- [To do] Set down again each entry exactly as it reads, pictures excluded.

- [Recorded data]

==================================================

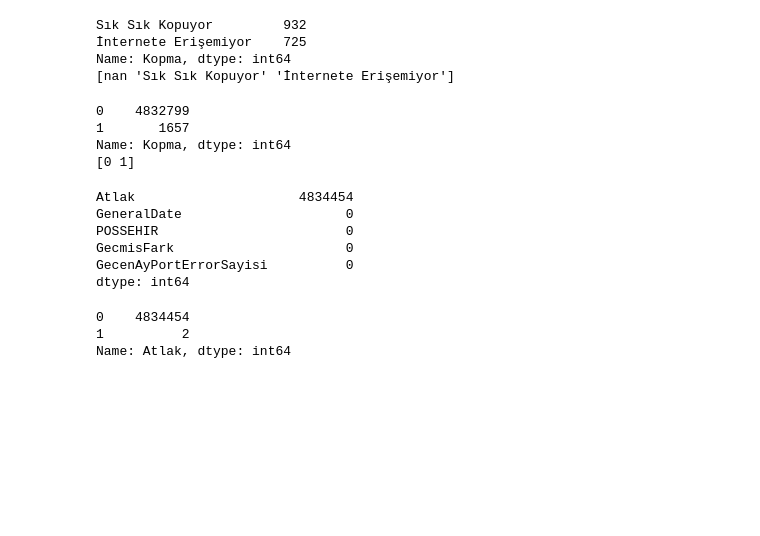
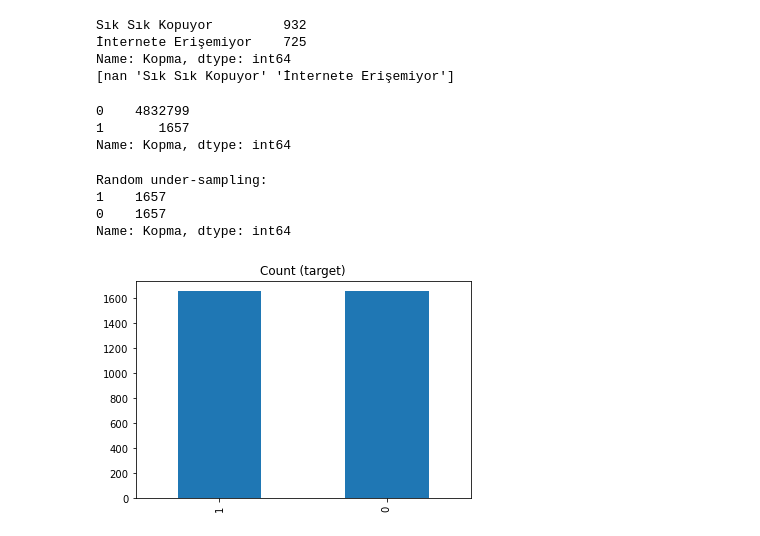
Before and after one commit to akbuluth/Connection-Loss-Classification, a Jupyter notebook: connectionloss.ipynb, the cells around one changed output. Drawn from its saved outputs; the diff is of its cells as text; code cells hidden in the pictures; blank space fills up the shorter version.

Commit message:
undersampling to balance the data, MLPClassifier model

```diff
--- a/connectionloss.ipynb
+++ b/connectionloss.ipynb
@@ -306,11 +306,29 @@ Name: Kopma, dtype: int64
 # %%
 # encoding for 'Kopma' feature
 data['Kopma'] = [1 if (x == 'Sık Sık Kopuyor' or x == 'İnternete Erişemiyor') else 0 for x in data['Kopma']]
+print(data['Kopma'].value_counts())
+# %% [output]
+0    4832799
+1       1657
+Name: Kopma, dtype: int64
-# %%
-print(data['Kopma'].value_counts())
-print(data['Kopma'].unique())
-# %% [output]
-0    4832799
-1       1657
-Name: Kopma, dtype: int64
-[0 1]
+# %%
+# Class count
+count_Kopma_0, count_Kopma_1 = data.Kopma.value_counts()
+
+# Divide by class
+data_Kopma_0 = data[data['Kopma'] == 0]
+data_Kopma_1 = data[data['Kopma'] == 1]
+# %%
+data_Kopma_0_under = data_Kopma_0.sample(count_Kopma_1)
+data_test_under = pd.concat([data_Kopma_0_under, data_Kopma_1], axis=0)
+
+print('Random under-sampling:')
+print(data_test_under.Kopma.value_counts())
+
+data_test_under.Kopma.value_counts().plot(kind='bar', title='Count (target)');
+# %% [output]
+Random under-sampling:
+1    1657
+0    1657
+Name: Kopma, dtype: int64
+[figure, added]
@@ -317,20 +339,3 @@ Name: Kopma, dtype: int64
 # %%
 X = data.drop('Kopma',1)
 Y = data.Kopma
-# %%
-# handling the missing data
-X.isnull().sum().sort_values(ascending=False).head()
-# %% [output]
-Atlak                     4834454
-GeneralDate                     0
-POSSEHIR                        0
-GecmisFark                      0
-GecenAyPortErrorSayisi          0
-dtype: int64
-# %%
-X['Atlak'] = [1 if i == 'Atlak Bağlantı Sorunu' else 0 for i in X['Atlak']]
-print(X['Atlak'].value_counts())
-# %% [output]
-0    4834454
-1          2
-Name: Atlak, dtype: int64
```
Also changed, not shown: parts of 10 cells of this notebook.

==================================================

- [Exercise result]
Before and after one commit to akbuluth/Connection-Loss-Classification, a Jupyter notebook: connectionloss.ipynb, the cells around one changed output. Drawn from its saved outputs; the diff is of its cells as text; code cells hidden in the pictures; blank space fills up the shorter version.

Commit message:
undersampling to balance the data, MLPClassifier model

```diff
--- a/connectionloss.ipynb
+++ b/connectionloss.ipynb
@@ -306,11 +306,29 @@ Name: Kopma, dtype: int64
 # %%
 # encoding for 'Kopma' feature
 data['Kopma'] = [1 if (x == 'Sık Sık Kopuyor' or x == 'İnternete Erişemiyor') else 0 for x in data['Kopma']]
+print(data['Kopma'].value_counts())
+# %% [output]
+0    4832799
+1       1657
+Name: Kopma, dtype: int64
-# %%
-print(data['Kopma'].value_counts())
-print(data['Kopma'].unique())
-# %% [output]
-0    4832799
-1       1657
-Name: Kopma, dtype: int64
-[0 1]
+# %%
+# Class count
+count_Kopma_0, count_Kopma_1 = data.Kopma.value_counts()
+
+# Divide by class
+data_Kopma_0 = data[data['Kopma'] == 0]
+data_Kopma_1 = data[data['Kopma'] == 1]
+# %%
+data_Kopma_0_under = data_Kopma_0.sample(count_Kopma_1)
+data_test_under = pd.concat([data_Kopma_0_under, data_Kopma_1], axis=0)
+
+print('Random under-sampling:')
+print(data_test_under.Kopma.value_counts())
+
+data_test_under.Kopma.value_counts().plot(kind='bar', title='Count (target)');
+# %% [output]
+Random under-sampling:
+1    1657
+0    1657
+Name: Kopma, dtype: int64
+[figure, added]
@@ -317,20 +339,3 @@ Name: Kopma, dtype: int64
 # %%
 X = data.drop('Kopma',1)
 Y = data.Kopma
-# %%
-# handling the missing data
-X.isnull().sum().sort_values(ascending=False).head()
-# %% [output]
-Atlak                     4834454
-GeneralDate                     0
-POSSEHIR                        0
-GecmisFark                      0
-GecenAyPortErrorSayisi          0
-dtype: int64
-# %%
-X['Atlak'] = [1 if i == 'Atlak Bağlantı Sorunu' else 0 for i in X['Atlak']]
-print(X['Atlak'].value_counts())
-# %% [output]
-0    4834454
-1          2
-Name: Atlak, dtype: int64
```
Also changed, not shown: parts of 10 cells of this notebook.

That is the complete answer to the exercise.